PARIS (Reuters) – Russian Anastasia Pavlyuchenkova held steady to beat an erratic Tamara Zidansek in straight sets on Thursday and reach the French Open final at her 52nd Grand Slam tournament.
The 29-year-old’s 7-5 6-3 win made her the woman with the most attempts ever needed to reach the final of one of the sport’s four majors.
It was reward for her patience throughout a career that has earned her 12 titles but none on the biggest of stages, and for her calmness against a player who blew hot and cold.
Pavlyuchenkova, the oldest of the four first-time semi-finalists here, will play 17th seed Maria Sakkari of Greece or the unseeded Czech Barbora Krejcikova in Saturday’s final.
“I am so tired and so happy, it is very emotional,” Pavlyuchenkova said on a sunlit Court Philippe Chatrier.
“It was difficult, I tried to fight very hard and to work on the tactical side. It is important to stay focused and in the right zone for the final on Saturday.”
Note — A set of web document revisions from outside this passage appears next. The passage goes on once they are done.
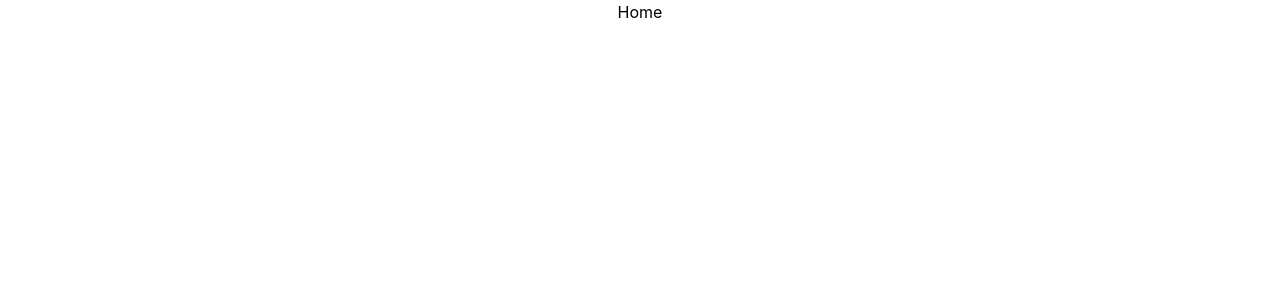
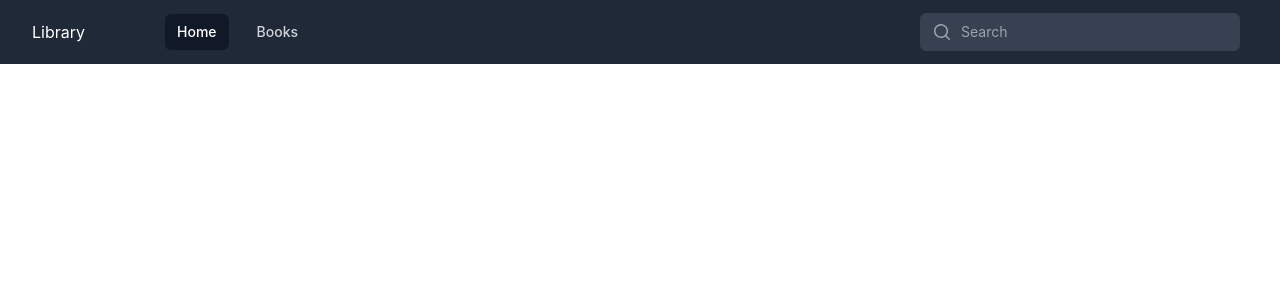
Before and after one commit to cerensolpan/books-app-react, a React (Create React App) app: page / in a window 1280 px wide. Shown: the top 300 px of the page. Built offline with nearby package versions, Linux system fonts and the light colour scheme.

Commit message:
Create navbar component and add to App.js

```diff
--- a/src/App.js
+++ b/src/App.js
@@ -1,10 +1,10 @@
-import logo from './logo.svg';
-import './App.css';
+import "./App.css";
+import Navbar from "./components/Navbar";
 
 function App() {
   return (
     <div className="App">
-      <span>Home</span>
+      <Navbar/>
     </div>
   );
 }
--- /dev/null
+++ b/src/components/Navbar.js
@@ -0,0 +1,92 @@
+
+import { Disclosure } from '@headlessui/react'
+import { MagnifyingGlassIcon } from '@heroicons/react/20/solid'
+import { Bars3Icon, XMarkIcon } from '@heroicons/react/24/outline'
+
+function classNames(...classes) {
+  return classes.filter(Boolean).join(' ')
+}
+
+export default function Example() {
+  return (
+    <Disclosure as="nav" className="bg-gray-800">
+      {({ open }) => (
+        <>
+          <div className="mx-auto max-w-7xl px-2 sm:px-4 lg:px-8">
+            <div className="relative flex h-16 items-center justify-between">
+              <div className="flex items-center px-2 lg:px-0">
+                <div className="flex-shrink-0 text-white">
+                    Library
+                </div>
+                <div className="hidden lg:ml-20 lg:block">
+                  <div className="flex space-x-4">
+                    <a href="#" className="rounded-md bg-gray-900 px-3 py-2 text-sm font-medium text-white">
+                      Home
+                    </a>
+                    <a
+                      href="#"
+                      className="rounded-md px-3 py-2 text-sm font-medium text-gray-300 hover:bg-gray-700 hover:text-white"
+                    >
+                      Books
+                    </a>
+                  </div>
+                </div>
+              </div>
+              <div className="flex flex-1 justify-center px-2 lg:ml-6 lg:justify-end">
+                <div className="w-full max-w-lg lg:max-w-xs">
+                  <label htmlFor="search" className="sr-only">
+                    Search
+                  </label>
+                  <div className="relative">
+                    <div className="pointer-events-none absolute inset-y-0 left-0 flex items-center pl-3">
+                      <MagnifyingGlassIcon className="h-5 w-5 text-gray-400" aria-hidden="true" />
+                    </div>
+                    <input
+                      id="search"
+                      name="search"
+                      className="block w-full rounded-md border border-transparent bg-gray-700 py-2 pl-10 pr-3 leading-5 text-gray-300 placeholder-gray-400 focus:border-white focus:bg-white focus:text-gray-900 focus:outline-none focus:ring-white sm:text-sm"
+                      placeholder="Search"
+                      type="search"
+                    />
+                  </div>
+                </div>
+              </div>
+              <div className="flex lg:hidden">
+                {/* Mobile menu button */}
+                <Disclosure.Button className="inline-flex items-center justify-center rounded-md p-2 text-gray-400 hover:bg-gray-700 hover:text-white focus:outline-none focus:ring-2 focus:ring-inset focus:ring-white">
+                  <span className="sr-only">Open main menu</span>
+                  {open ? (
+                    <XMarkIcon className="block h-6 w-6" aria-hidden="true" />
+                  ) : (
+                    <Bars3Icon className="block h-6 w-6" aria-hidden="true" />
+                  )}
+                </Disclosure.Button>
+              </div>
+
+            </div>
+          </div>
+
+          <Disclosure.Panel className="lg:hidden">
+            <div className="space-y-1 px-2 pt-2 pb-3">
+              <Disclosure.Button
+                as="a"
+                href="#"
+                className="block rounded-md bg-gray-900 px-3 py-2 text-base font-medium text-white"
+              >
+                Home
+              </Disclosure.Button>
+              <Disclosure.Button
+                as="a"
+                href="#"
+                className="block rounded-md px-3 py-2 text-base font-medium text-gray-300 hover:bg-gray-700 hover:text-white"
+              >
+                Books
+              </Disclosure.Button>
+
+            </div>
+          </Disclosure.Panel>
+        </>
+      )}
+    </Disclosure>
+  )
+}
```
While 31st seed Pavlyuchenkova had reached the quarter-finals at six Grand Slams, Zidansek had only managed three match wins at Grand Slams before arriving in Paris.
Yet the 23-year-old Slovenian has flourished after knocking out former U.S. Open champion Bianca Andreescu in round one.
Her destructive forehand worked well initially and she broke Pavlyuchenkova’s opening service game before holding to love. But she missed a smash at 2-1 as the Russian got back on level terms and then broke for a 5-3 lead.
Zidansek produced an incredible improvised lob volley and crunching forehand winners to break back and was 15-40 when Pavlyuchenkova served at 5-5 but could not convert the chance.
Pavlyuchenkova calmly absorbed Zidansek’s best shots and was gifted the first set with a double-fault.
The Russian forged 4-1 ahead in the second set and snuffed out an attempted Zidansek comeback, clinching victory when her opponent blazed a backhand wide, her 33rd unforced error.
There was little by way of celebration for Pavlyuchenkova who looked relived more than anything as she became the first woman to require 50 or more attempts to reach a Grand Slam final and the first Russian woman to make one since Maria Sharapova lost to Serena Williams at the 2015 Australian Open.
“Definitely, trying to soak this in and enjoy as much as possible this very special moment for me,” Pavlyuchenkova, who took six more Grand Slam appearances to reach a final than previous record holder Roberta Vinci (who reached the U.S. Open final in her 44th in 2015), told reporters.
“I didn’t feel great today. I actually felt I was a bit negative on myself because I thought I expected myself playing
better. I just didn’t feel like I was playing good.”
Frenchwoman Marion Bartoli, who won her first Slam at Wimbledon in 2013, aged 28, said Pavlyuchenkova would be a worthy champion if she can triumph on Saturday.
“Not everyone can win their first Grand Slam at 19 or 20 years of age. If she can grab the moment and make that title hers she will deserve it entirely,” she told ITV Sport.
Zidansek was left to rue missed opportunities.
“The fact that I managed to play this well, got this far, just shows me that I can play on the big stage,” she said.
(Reporting by Martyn Herman; Editing by Andrew Cawthorne and Ed Osmond)